Do you have a blog for your business? No matter your industry, you have noticed other companies offer blogs connected to their websites, but perhaps you’ve wondered why and are hesitant to launch one of your own. If you already have a website and a social media presence, what difference does a blog make? Is it simply redundant to your other online efforts? What value does it add to your business?

In business marketing, you have to know when and where to automate. Sometimes, a human does far more than an algorithm. More staff hours in the short run can sometimes pay off big in PR, onboarding, and loyalty. But there are times and tasks that call for automation so you can reach your absolute top level of efficiency and effectiveness. This is for your customer’s benefit, too. The right kind of automation keeps your hands and energy free to run your business and be fully present to those clients that automated marketing services help you gain. And out of those services to consider, automated campaigns are at the top of the list.
For real estate brokers, social media is key to surviving and thriving in the marketplace. And fortunately, it’s an easy and often exciting world to enter. With a few clicks, you’re up and running, eager to connect with people, and ready to drive up sales.

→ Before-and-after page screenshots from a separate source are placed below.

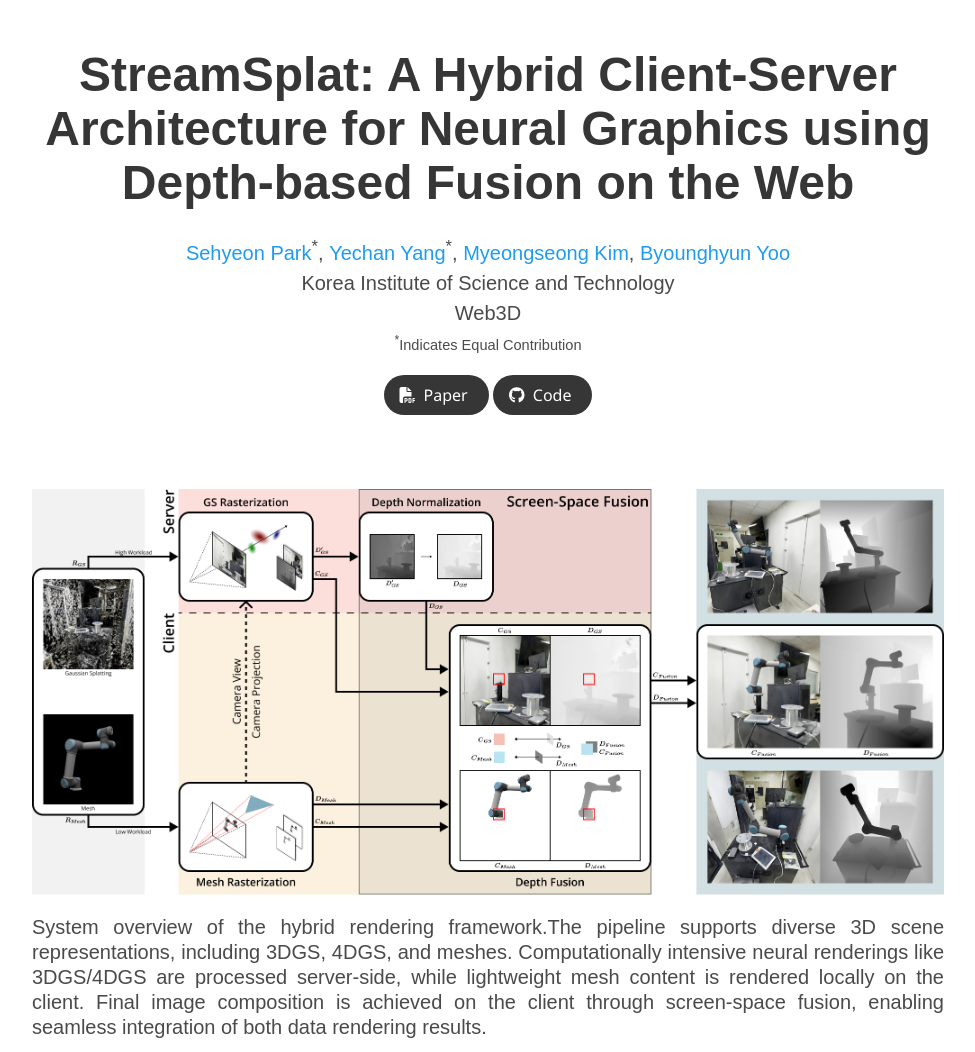
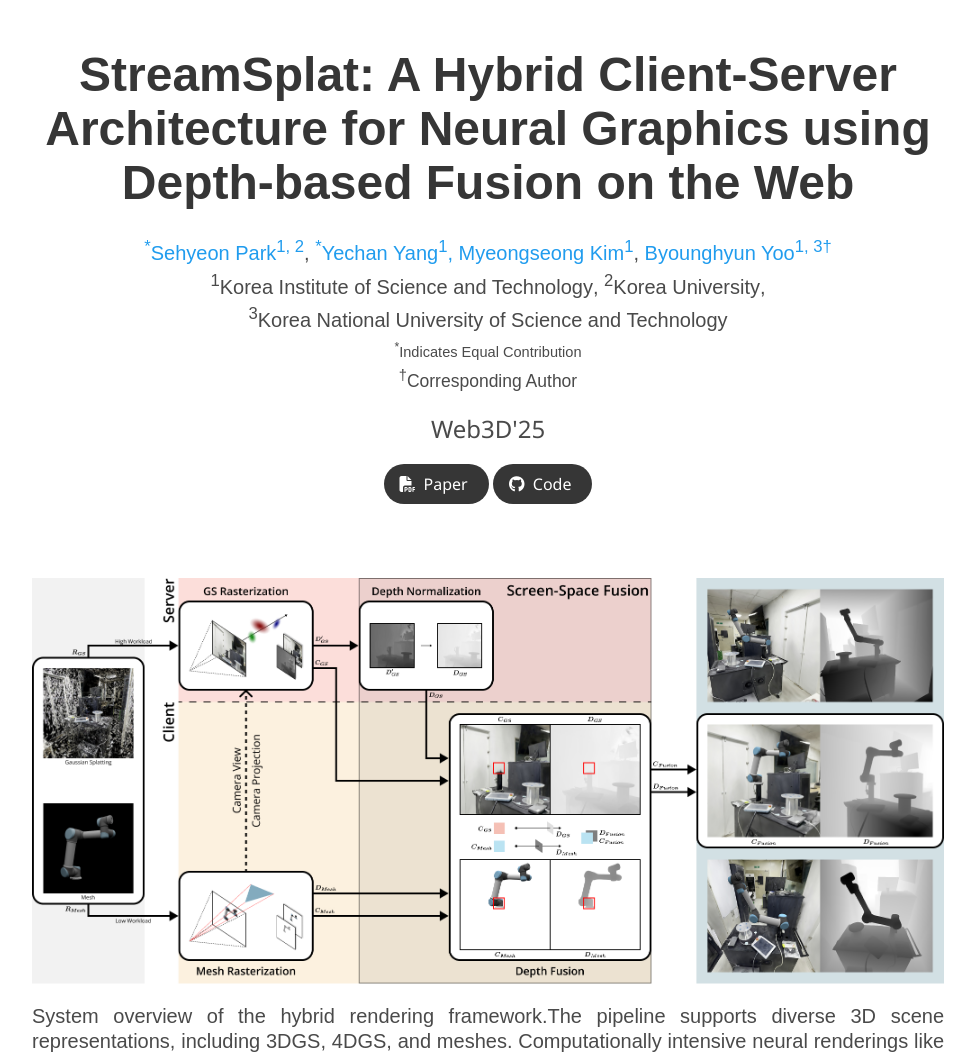
Before and after one commit to elan1537/StreamSplat, a plain HTML site: page index.html in a window 1280 px wide. Shown: the top 1052 px of the page, without its empty margins (152-1127 px from the left). Drawn offline with nearby package versions, Linux system fonts and the light colour scheme; some icons are missing; a web font is replaced by a local one.

Commit message:
Mod: 저자 소속 수정

```diff
--- a/index.html
+++ b/index.html
@@ -103,21 +103,30 @@
             <h1 class="title is-1 publication-title">StreamSplat: A Hybrid Client-Server Architecture for Neural
               Graphics using Depth-based Fusion on the Web</h1>
             <div class="is-size-5 publication-authors">
-              <!-- Paper authors -->
               <span class="author-block">
-                <a href="https://iam.pengpark.com" target="_blank">Sehyeon Park</a><sup>*</sup>,</span>
+                <a href="https://iam.pengpark.com" target="_blank"><sup>*</sup>Sehyeon Park<sup>1, 2</sup></a>,</span>
               <span class="author-block">
-                <a href="https://sites.google.com/view/yechanyang/home" target="_blank">Yechan
-                  Yang</a><sup>*</sup>,</span>
+                <a href="https://sites.google.com/view/yechanyang/home" target="_blank"><sup>*</sup>Yechan
+                  Yang<sup>1</sup>,</a> </span>
               <span class="author-block">
-                <a href="https://myeongseong.kim/" target="_blank">Myeongseong Kim</a>,</span>
+                <a href="https://myeongseong.kim/" target="_blank">Myeongseong Kim<sup>1</sup></a>,</span>
               <span class="author-block">
-                <a href="https://www.byoo.net/" target="_blank">Byounghyun Yoo</a>
+                <a href="https://www.byoo.net/" target="_blank">Byounghyun Yoo<sup style="user-select: none;">1,
+                    3</sup><sup>†</sup></a>
+              </span>
             </div>
 
             <div class="is-size-5 publication-authors">
-              <span class="author-block">Korea Institute of Science and Technology<br>Web3D</span>
+              <span class="author-block"><sup style="user-select: auto;">1</sup>Korea Institute of Science and
+                Technology</span>,
+              <span class="author-block"><sup style="user-select: auto;">2</sup>Korea University</span>,
+              <span class="author-block"><sup>3</sup>Korea National University of Science and Technology</span>
               <span class="eql-cntrb"><small><br><sup>*</sup>Indicates Equal Contribution</small></span>
+              <span class="corr-cntrb"><small><br><sup>†</sup>Corresponding Author</small></span>
+            </div>
+
+            <div class="is-size-4" style="margin-top: 1rem;">
+              <span>Web3D'25</span>
             </div>
 
             <div class="column has-text-centered">
@@ -225,7 +234,7 @@
   </section>
 
 
-  <section class="section">
+  <section class="section" style="margin-top: 3rem;">
     <div class="container is-full-width">
       <div class="columns is-centered has-text-centered">
         <div class="column is-four-fifths">
@@ -313,7 +322,7 @@
   <!-- Scene demo videos with auto‑generated buttons -->
   <section class="section" id="scene-demos">
     <div class="columns is-centered has-text-centered">
-      <div class="column is-4">
+      <div class="column is-four-fifths">
         <h2 class="title is-3">Scene Demo Videos</h2>
 
         <!-- Buttons will be injected here -->
```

But where do you go from there? Once you have your accounts open and your handles in place, it’s not easy to know how to use social media to your full advantage. Social media strategy for real estate will always be evolving as social media evolves, but there are a few underlying principles that can help you become an expert now. Understand some of the building blocks of how social media works in the context of real estate, and you’ll be ready for the future when it comes.

With so many marketing advisors pointing companies toward the benefits of direct mail campaigns, you want to stay on top and not neglect combining your traditional, paper-based marketing methods with your digital efforts. But at the end of the day, you invest a lot in your marketing campaigns, and you need to see results and a satisfying ROI (Return on Investment). Is your direct mail strategy currently working for you, and how can you measure its success?
If you’ve ventured into the world of bulk email marketing, you know that it can be a challenge to score high open and click rates (over 20%). But that doesn’t mean it’s impossible. And it doesn’t mean that your prospects aren’t paying attention. Even without clicks, you are still building a reputation in the minds of your recipients. By combining accuracy with appeal, you can avoid automatic deletes, keep prospects open to your brand, and find your click rates rising. Here are some email writing best practices to help with marketing. 

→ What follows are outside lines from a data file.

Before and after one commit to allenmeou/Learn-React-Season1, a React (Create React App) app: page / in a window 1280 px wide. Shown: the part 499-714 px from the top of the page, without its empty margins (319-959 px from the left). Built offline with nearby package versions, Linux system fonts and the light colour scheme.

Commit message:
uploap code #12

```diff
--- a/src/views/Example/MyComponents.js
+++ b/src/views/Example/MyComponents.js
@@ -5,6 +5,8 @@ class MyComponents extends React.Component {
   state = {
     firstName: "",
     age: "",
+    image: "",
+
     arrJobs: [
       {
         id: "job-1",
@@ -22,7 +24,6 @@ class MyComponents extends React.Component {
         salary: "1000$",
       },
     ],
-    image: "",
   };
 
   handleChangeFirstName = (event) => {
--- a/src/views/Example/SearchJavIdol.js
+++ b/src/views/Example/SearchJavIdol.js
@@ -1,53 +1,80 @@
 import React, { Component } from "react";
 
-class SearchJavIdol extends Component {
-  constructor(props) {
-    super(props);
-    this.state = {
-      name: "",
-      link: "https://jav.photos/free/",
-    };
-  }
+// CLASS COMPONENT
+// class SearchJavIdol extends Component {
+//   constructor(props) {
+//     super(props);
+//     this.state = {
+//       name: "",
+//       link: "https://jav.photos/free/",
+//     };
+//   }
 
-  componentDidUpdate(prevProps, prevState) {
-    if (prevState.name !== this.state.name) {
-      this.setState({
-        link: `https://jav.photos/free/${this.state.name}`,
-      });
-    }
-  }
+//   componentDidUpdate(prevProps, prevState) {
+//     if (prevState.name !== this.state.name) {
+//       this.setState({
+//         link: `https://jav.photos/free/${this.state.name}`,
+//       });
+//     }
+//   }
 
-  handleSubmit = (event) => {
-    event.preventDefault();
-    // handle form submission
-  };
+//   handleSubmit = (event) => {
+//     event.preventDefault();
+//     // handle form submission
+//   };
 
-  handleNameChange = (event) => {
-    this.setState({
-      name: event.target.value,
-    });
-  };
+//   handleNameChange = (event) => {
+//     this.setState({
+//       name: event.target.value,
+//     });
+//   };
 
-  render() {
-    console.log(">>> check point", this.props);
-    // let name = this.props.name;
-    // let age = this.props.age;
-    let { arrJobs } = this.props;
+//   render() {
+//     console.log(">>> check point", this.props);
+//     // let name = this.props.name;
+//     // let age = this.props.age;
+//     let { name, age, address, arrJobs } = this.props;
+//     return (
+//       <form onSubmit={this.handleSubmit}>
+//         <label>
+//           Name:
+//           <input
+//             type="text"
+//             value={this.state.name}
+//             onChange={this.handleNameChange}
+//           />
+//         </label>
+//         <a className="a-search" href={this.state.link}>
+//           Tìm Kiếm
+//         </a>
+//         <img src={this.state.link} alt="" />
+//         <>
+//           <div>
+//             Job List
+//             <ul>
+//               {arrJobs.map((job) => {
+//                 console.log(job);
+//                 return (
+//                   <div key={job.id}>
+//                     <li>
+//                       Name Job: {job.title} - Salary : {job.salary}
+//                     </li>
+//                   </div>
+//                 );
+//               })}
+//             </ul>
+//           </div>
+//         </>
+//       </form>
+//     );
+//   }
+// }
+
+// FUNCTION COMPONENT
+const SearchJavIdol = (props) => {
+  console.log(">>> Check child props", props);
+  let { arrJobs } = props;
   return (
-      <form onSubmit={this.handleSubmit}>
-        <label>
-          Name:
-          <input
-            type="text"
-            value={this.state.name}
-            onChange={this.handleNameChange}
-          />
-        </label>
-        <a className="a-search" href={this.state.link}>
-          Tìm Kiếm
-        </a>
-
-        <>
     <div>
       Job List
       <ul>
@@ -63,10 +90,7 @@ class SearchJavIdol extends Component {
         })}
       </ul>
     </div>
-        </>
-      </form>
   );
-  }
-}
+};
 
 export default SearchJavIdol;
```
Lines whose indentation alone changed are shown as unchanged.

Email Marketing Basics

Writing great marketing emails is about creating as seamless an experience as possible between online and in-person engagement, which means getting brand and messaging consistent, connecting genuinely to clients and their needs, and excellent execution. Even though everyone’s inbox has no shortage of sales emails on a given day, with the right touches, yours can still get the respect it deserves. Here are four things to remember as you build or touch up your sales emails in 2018.

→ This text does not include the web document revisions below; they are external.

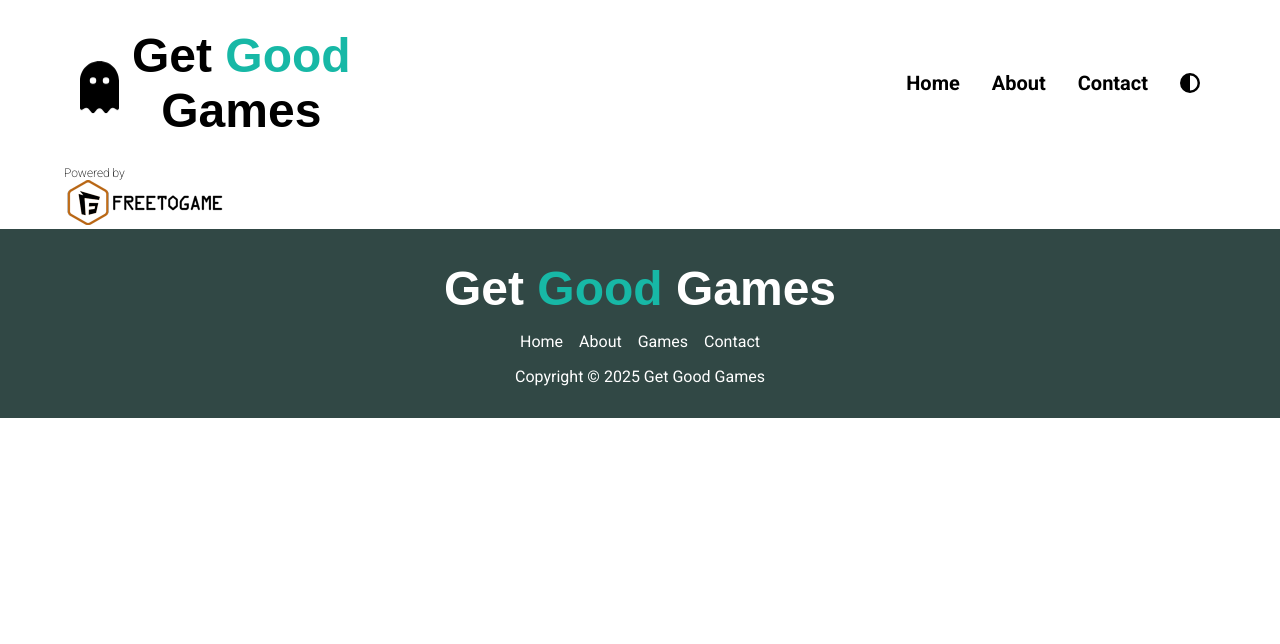
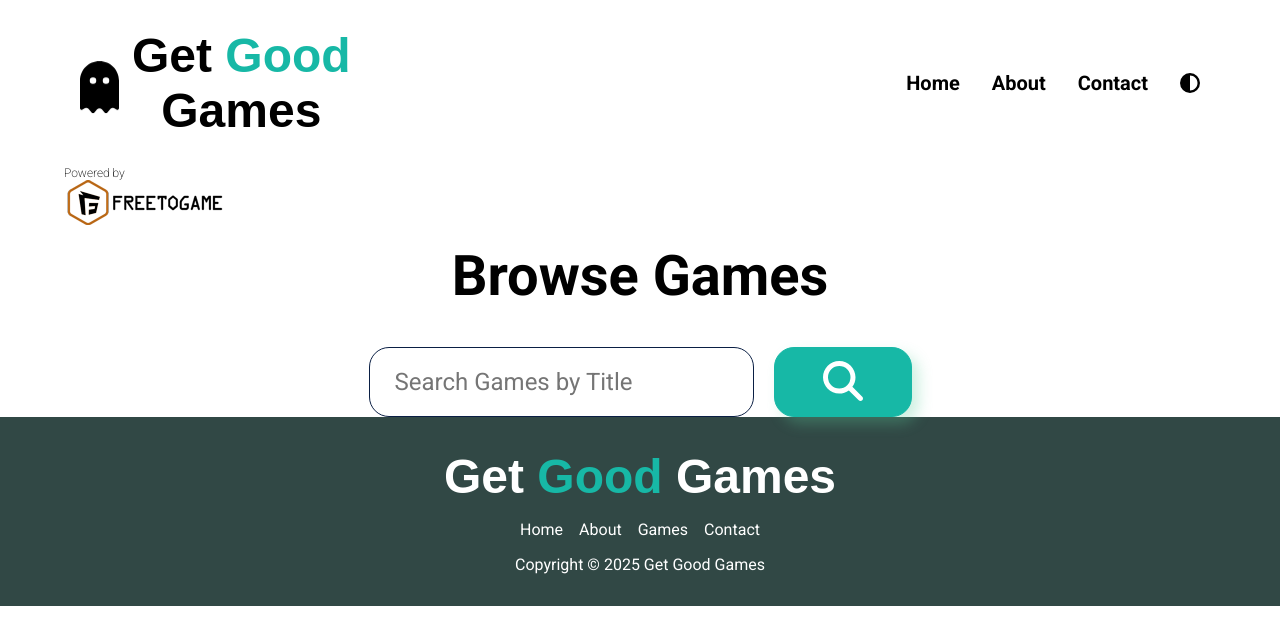
Before and after one commit to MindsMirrors/get-good-games-app, a React (Create React App) app: page /games in a window 1280 px wide. Shown: the top 644 px of the page. Built offline with nearby package versions, Linux system fonts and the light colour scheme; a web font is replaced by a local one.

Commit message:
started games page

```diff
--- a/src/App.js
+++ b/src/App.js
@@ -3,6 +3,7 @@ import { BrowserRouter as Router, Routes, Route } from "react-router-dom";
 import Nav from "./components/Nav";
 import Home from "./pages/Home";
 import Footer from "./components/Footer";
+import Games from "./pages/Games";
 
 function App() {
   let darkMode = false;
@@ -34,6 +35,7 @@ function App() {
         />
         <Routes>
           <Route path="/" exact element={<Home />} />
+          <Route path="/games" exact element={<Games />} />
         </Routes>
         <Footer />
       </div>
--- /dev/null
+++ b/src/pages/Games.jsx
@@ -0,0 +1,27 @@
+import { FontAwesomeIcon } from "@fortawesome/react-fontawesome";
+import React from "react";
+
+function Games() {
+  return (
+    <>
+      <div className="search__container">
+        <div className="header__description">
+          <h2 className="search__description">Browse Games</h2>
+          <div className="input__wrapper">
+            <input
+              type="text"
+              id="input__area"
+              placeholder="Search Games by Title"
+            />
+            <button className="input__btn">
+              <FontAwesomeIcon icon="magnifying-glass" />
+            </button>
+          </div>
+        </div>
+      </div>
+      <main id="search__main"></main>
+    </>
+  );
+}
+
+export default Games;
```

No marketing tool is magic but, for you, automated drip marketing might have the potential to come close. The backbone to any marketing strategy with long-term effectiveness consists in connecting what you uniquely offer to the specific needs of your target constituencies. And drip marketing—also called automated marketing and lead nurturing campaigns—allows you to apply effectively a very high level of customization and outreach to emails. And, this precision has been shown to generate a click rate of over two times higher than generalized blast emails. This is because, from the timing to the subject line to the call to action, clients see their particular interests being addressed—even anticipated—by you.

If you haven’t yet integrated a social media plan into your real estate business, it’s time. Social media is currently one of the best ways for even small firms and agencies to garner a name for themselves and keep a loyal, active customer base. If you’re not an expert, don’t worry. Integrating different social media platforms into a cohesive marketing strategy may seem intimidating, but you can quickly learn, and the payoffs are huge. For your business, they might even be crucial.